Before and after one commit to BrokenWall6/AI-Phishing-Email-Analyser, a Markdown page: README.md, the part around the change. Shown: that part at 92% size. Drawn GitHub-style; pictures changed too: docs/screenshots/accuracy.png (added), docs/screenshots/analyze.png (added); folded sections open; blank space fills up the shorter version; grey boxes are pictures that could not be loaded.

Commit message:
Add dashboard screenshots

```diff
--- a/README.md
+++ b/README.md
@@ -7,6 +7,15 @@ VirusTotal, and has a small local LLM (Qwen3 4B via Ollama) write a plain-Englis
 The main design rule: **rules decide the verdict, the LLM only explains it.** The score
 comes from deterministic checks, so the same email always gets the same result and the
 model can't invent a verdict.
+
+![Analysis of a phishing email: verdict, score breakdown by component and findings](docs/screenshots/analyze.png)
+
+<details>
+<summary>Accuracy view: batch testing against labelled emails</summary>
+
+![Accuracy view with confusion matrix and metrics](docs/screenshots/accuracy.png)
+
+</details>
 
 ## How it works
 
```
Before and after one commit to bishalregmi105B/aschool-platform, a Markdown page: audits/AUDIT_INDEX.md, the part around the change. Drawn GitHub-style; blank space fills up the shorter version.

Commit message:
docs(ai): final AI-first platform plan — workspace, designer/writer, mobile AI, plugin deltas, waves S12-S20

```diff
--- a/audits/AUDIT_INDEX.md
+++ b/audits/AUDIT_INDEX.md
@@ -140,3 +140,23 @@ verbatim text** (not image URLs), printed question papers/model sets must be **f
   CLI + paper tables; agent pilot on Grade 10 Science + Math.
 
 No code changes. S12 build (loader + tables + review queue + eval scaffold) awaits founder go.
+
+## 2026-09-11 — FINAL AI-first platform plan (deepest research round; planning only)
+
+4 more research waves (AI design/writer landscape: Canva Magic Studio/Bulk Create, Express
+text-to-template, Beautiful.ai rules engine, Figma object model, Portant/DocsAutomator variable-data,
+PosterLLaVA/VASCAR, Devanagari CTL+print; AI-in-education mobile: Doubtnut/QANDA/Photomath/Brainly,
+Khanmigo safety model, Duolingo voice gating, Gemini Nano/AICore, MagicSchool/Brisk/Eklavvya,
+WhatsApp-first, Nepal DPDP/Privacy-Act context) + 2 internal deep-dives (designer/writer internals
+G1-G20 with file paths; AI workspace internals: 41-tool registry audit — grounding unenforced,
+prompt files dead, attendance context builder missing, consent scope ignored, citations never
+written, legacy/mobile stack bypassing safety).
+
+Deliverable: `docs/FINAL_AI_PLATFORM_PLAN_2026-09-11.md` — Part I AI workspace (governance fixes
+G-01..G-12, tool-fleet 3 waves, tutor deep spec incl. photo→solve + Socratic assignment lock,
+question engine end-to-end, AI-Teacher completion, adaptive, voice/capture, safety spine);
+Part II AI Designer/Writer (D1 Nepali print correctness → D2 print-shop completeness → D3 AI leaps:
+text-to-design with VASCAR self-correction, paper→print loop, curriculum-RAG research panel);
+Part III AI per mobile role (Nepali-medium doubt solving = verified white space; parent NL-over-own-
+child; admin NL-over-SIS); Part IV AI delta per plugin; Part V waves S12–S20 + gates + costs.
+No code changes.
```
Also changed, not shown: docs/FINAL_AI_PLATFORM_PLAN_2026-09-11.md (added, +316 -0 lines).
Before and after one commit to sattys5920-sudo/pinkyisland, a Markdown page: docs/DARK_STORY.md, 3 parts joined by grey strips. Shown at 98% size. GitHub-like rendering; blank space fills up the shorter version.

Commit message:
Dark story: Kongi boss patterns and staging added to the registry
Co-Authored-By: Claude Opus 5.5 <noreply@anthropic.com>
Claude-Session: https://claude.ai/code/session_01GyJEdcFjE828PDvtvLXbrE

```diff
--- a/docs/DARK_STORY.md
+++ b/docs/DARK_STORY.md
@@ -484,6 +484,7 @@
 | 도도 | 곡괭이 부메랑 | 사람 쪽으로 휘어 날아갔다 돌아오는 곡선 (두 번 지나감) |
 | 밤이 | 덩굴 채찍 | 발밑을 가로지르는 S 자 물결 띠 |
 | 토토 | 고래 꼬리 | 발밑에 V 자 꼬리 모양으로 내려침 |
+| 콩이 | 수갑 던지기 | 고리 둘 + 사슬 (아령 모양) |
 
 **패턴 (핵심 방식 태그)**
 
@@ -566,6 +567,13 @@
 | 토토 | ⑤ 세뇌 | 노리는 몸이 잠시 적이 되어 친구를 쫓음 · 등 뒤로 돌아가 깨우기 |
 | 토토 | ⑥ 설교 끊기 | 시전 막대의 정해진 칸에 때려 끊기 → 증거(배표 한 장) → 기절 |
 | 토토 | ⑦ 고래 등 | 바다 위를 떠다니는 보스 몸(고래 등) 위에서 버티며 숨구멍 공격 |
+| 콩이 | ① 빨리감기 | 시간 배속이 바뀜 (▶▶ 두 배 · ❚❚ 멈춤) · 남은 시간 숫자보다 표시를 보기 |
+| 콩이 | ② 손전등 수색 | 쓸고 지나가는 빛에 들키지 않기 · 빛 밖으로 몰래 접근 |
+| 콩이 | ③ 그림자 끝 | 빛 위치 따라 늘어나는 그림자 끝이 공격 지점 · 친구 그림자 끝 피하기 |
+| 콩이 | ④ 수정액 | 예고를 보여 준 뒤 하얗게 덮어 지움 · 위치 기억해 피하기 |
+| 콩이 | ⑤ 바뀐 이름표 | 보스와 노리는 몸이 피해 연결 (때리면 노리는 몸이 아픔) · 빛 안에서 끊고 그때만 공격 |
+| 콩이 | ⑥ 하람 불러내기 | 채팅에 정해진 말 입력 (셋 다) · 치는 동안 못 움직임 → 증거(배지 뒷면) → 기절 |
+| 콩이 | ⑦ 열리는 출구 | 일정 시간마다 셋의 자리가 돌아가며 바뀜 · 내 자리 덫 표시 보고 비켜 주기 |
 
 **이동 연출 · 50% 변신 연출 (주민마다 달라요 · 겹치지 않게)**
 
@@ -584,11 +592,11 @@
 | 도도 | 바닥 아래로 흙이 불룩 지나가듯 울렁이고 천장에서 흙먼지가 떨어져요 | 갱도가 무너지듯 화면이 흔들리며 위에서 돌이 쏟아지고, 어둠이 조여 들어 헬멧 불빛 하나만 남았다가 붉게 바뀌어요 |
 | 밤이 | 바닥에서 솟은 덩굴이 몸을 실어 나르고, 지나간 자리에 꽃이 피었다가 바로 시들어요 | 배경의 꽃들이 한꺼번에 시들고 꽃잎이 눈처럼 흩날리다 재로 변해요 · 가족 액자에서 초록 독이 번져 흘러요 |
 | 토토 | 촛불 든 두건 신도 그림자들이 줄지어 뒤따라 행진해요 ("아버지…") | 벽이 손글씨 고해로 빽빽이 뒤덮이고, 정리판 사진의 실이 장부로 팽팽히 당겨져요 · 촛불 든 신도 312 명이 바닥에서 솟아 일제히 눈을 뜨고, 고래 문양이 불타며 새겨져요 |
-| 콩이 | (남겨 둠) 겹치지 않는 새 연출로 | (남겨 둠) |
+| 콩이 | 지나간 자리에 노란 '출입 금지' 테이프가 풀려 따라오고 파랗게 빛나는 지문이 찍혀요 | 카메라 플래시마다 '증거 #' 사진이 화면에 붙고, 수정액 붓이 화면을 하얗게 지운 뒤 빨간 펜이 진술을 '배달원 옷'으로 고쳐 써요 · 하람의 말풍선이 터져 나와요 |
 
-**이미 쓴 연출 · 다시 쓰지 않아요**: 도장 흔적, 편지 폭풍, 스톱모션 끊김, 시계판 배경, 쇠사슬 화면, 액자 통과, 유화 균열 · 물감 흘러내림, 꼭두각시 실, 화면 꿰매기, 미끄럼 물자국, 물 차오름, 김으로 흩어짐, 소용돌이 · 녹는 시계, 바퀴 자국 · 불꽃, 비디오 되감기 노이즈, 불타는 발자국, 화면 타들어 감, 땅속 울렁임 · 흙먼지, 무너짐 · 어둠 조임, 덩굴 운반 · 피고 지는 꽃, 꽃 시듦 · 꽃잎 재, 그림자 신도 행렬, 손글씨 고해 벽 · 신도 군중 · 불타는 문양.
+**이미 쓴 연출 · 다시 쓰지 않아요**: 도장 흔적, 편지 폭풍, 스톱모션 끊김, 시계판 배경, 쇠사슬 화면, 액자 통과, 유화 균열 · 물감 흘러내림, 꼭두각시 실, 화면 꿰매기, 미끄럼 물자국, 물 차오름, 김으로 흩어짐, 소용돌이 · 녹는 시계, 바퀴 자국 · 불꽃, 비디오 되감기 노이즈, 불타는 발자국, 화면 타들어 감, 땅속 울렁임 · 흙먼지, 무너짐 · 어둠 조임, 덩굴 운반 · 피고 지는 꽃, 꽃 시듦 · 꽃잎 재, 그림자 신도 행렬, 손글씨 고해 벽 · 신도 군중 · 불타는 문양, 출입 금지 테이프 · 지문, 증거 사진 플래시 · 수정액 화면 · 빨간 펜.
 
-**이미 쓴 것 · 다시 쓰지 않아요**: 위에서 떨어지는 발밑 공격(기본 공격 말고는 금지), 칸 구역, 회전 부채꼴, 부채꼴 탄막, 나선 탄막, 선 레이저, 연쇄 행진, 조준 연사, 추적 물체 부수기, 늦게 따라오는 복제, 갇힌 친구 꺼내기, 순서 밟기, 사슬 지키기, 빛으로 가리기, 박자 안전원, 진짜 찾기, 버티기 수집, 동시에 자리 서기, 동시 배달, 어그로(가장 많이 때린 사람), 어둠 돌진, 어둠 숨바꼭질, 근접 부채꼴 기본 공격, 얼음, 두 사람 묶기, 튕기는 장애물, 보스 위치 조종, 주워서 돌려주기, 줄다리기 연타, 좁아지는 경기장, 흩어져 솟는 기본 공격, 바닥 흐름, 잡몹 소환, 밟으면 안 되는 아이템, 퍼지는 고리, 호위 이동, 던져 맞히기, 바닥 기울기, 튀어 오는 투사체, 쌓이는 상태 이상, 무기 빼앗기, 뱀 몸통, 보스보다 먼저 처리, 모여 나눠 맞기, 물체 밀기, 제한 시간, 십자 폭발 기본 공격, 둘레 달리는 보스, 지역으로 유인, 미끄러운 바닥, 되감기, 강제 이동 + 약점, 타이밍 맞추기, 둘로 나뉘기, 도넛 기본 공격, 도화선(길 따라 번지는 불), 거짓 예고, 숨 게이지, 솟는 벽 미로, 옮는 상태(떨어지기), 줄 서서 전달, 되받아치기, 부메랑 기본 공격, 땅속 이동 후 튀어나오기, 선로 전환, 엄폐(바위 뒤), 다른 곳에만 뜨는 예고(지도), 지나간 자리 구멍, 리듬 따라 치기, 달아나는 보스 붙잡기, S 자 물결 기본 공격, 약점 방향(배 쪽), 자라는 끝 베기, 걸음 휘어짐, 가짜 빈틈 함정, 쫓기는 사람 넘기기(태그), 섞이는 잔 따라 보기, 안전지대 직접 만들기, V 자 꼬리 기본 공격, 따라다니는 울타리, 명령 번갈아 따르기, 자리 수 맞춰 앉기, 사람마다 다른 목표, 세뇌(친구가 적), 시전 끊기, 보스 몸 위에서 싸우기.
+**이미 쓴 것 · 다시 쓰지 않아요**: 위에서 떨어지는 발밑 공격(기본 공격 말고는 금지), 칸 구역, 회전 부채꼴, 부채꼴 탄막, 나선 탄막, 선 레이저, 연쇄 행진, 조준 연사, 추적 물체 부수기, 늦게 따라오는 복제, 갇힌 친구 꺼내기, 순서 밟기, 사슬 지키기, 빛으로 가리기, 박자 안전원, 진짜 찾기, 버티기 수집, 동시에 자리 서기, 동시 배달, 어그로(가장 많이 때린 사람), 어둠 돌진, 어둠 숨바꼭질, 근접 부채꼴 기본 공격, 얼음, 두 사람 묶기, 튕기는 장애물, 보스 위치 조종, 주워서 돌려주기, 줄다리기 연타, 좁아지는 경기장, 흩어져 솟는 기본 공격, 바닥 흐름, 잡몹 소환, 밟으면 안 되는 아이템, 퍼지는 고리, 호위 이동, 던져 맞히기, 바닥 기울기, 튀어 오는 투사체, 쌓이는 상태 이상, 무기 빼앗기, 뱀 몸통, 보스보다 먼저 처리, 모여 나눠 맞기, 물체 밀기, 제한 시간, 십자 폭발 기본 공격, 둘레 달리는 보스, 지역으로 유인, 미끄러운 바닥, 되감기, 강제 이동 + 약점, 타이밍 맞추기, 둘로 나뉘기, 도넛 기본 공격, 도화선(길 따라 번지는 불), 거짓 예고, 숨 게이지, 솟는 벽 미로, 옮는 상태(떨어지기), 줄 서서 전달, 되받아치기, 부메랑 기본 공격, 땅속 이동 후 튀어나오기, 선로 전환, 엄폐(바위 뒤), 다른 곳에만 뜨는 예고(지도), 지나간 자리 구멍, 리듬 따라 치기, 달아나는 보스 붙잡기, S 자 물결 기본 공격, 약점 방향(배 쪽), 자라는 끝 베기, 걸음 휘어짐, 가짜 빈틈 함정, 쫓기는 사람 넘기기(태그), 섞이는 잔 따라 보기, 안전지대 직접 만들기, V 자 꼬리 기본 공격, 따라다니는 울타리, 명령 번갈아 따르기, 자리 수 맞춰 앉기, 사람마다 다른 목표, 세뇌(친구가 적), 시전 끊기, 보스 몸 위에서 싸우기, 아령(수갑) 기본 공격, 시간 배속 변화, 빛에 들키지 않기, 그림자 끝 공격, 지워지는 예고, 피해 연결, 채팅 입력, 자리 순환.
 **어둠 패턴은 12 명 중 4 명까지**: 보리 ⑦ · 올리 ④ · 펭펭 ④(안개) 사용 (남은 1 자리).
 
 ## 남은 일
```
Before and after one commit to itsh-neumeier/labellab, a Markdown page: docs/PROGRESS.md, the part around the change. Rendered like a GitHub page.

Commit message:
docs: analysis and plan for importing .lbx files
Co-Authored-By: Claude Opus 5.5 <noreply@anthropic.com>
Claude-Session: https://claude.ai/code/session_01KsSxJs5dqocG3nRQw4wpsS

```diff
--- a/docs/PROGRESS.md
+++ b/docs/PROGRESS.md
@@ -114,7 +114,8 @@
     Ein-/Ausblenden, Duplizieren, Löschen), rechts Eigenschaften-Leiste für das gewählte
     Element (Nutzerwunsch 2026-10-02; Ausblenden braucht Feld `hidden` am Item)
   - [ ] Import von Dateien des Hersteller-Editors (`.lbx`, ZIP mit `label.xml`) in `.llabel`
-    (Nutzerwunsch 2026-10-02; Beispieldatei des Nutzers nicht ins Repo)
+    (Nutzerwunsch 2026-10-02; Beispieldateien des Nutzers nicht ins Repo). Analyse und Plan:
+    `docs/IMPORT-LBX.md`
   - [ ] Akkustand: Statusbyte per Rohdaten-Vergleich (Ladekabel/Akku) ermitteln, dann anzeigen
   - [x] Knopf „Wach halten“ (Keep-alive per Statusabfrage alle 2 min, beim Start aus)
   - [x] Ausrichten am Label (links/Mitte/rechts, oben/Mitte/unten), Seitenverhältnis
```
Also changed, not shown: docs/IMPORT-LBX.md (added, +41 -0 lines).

Problem requirements =>
Some lines above contain the word "only". Copy each of them.

Result for this task =>
 The main design rule: **rules decide the verdict, the LLM only explains it.** The score
+## 2026-09-11 — FINAL AI-first platform plan (deepest research round; planning only)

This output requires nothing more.